-------- RECORDED DATA --------

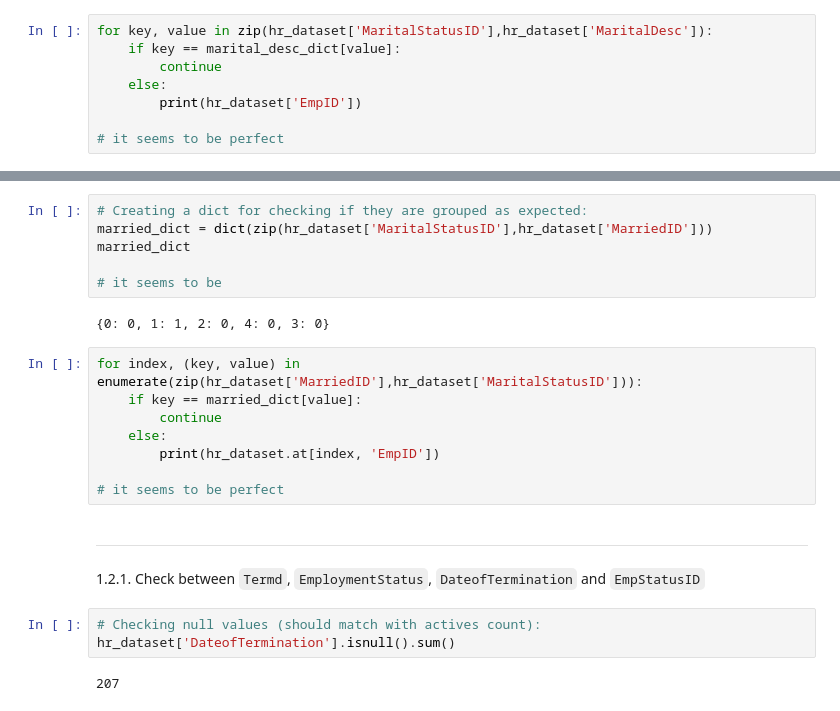
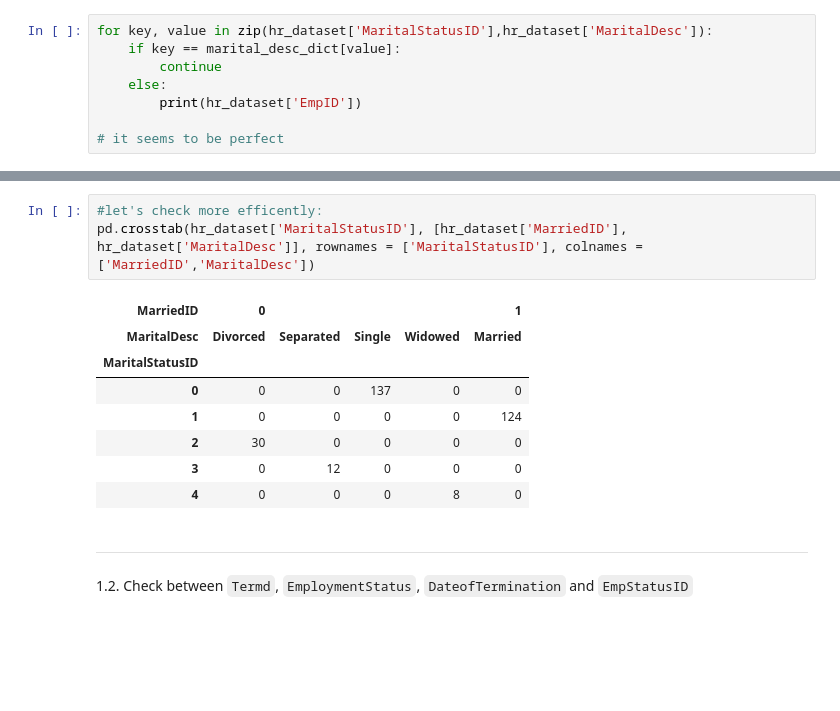
Before and after one commit to AnaSeoane/HR-Project, a Jupyter notebook: Exploring HR_Dataset.ipynb, the cells around one changed output, grey strips where cells are left out. Saved outputs shown, nothing was run; the diff lists cells and outputs as text; blank space fills up the shorter version.

```diff
--- a/Exploring HR_Dataset.ipynb
+++ b/Exploring HR_Dataset.ipynb
@@ -98,24 +146,15 @@ Name: MarriedID, dtype: int64
-# %%
-# Creating a dict for checking if they are grouped as expected:
-married_dict = dict(zip(hr_dataset['MaritalStatusID'],hr_dataset['MarriedID']))
-married_dict
-
-# it seems to be
-# %% [output]
-{0: 0, 1: 1, 2: 0, 4: 0, 3: 0}
-# %%
-for index, (key, value) in enumerate(zip(hr_dataset['MarriedID'],hr_dataset['MaritalStatusID'])):
-    if key == married_dict[value]:
-        continue
-    else:
-        print(hr_dataset.at[index, 'EmpID'])
-
-# it seems to be perfect
+# %%
+#let's check more efficently:
+pd.crosstab(hr_dataset['MaritalStatusID'], [hr_dataset['MarriedID'], hr_dataset['MaritalDesc']], rownames = ['MaritalStatusID'], colnames = ['MarriedID','MaritalDesc'])
+# %% [output]
+| MarriedID | 0 |  |  |  | 1 |
+| MaritalDesc | Divorced | Separated | Single | Widowed | Married |
+| MaritalStatusID |  |  |  |  |  |
+| 0 | 0 | 0 | 137 | 0 | 0 |
+| 1 | 0 | 0 | 0 | 0 | 124 |
+| 2 | 30 | 0 | 0 | 0 | 0 |
+| 3 | 0 | 12 | 0 | 0 | 0 |
+| 4 | 0 | 0 | 0 | 8 | 0 |
 # %% [markdown]
 ___
-1.2.1. Check between `Termd`, `EmploymentStatus`, `DateofTermination` and 	`EmpStatusID`
+1.2. Check between `Termd`, `EmploymentStatus`, `DateofTermination` and 	`EmpStatusID`
-# %%
-# Checking null values (should match with actives count):
-hr_dataset['DateofTermination'].isnull().sum()
-# %% [output]
-207
```
Also changed, not shown: parts of 32 cells of this notebook, 1 other file.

--------

▸ WHAT YOU HAVE TO DO
The response must contain every line from the listing above in which the string "ipynb" appears.

▸ TASK RESULT
Before and after one commit to AnaSeoane/HR-Project, a Jupyter notebook: Exploring HR_Dataset.ipynb, the cells around one changed output, grey strips where cells are left out. Saved outputs shown, nothing was run; the diff lists cells and outputs as text; blank space fills up the shorter version.
--- a/Exploring HR_Dataset.ipynb
+++ b/Exploring HR_Dataset.ipynb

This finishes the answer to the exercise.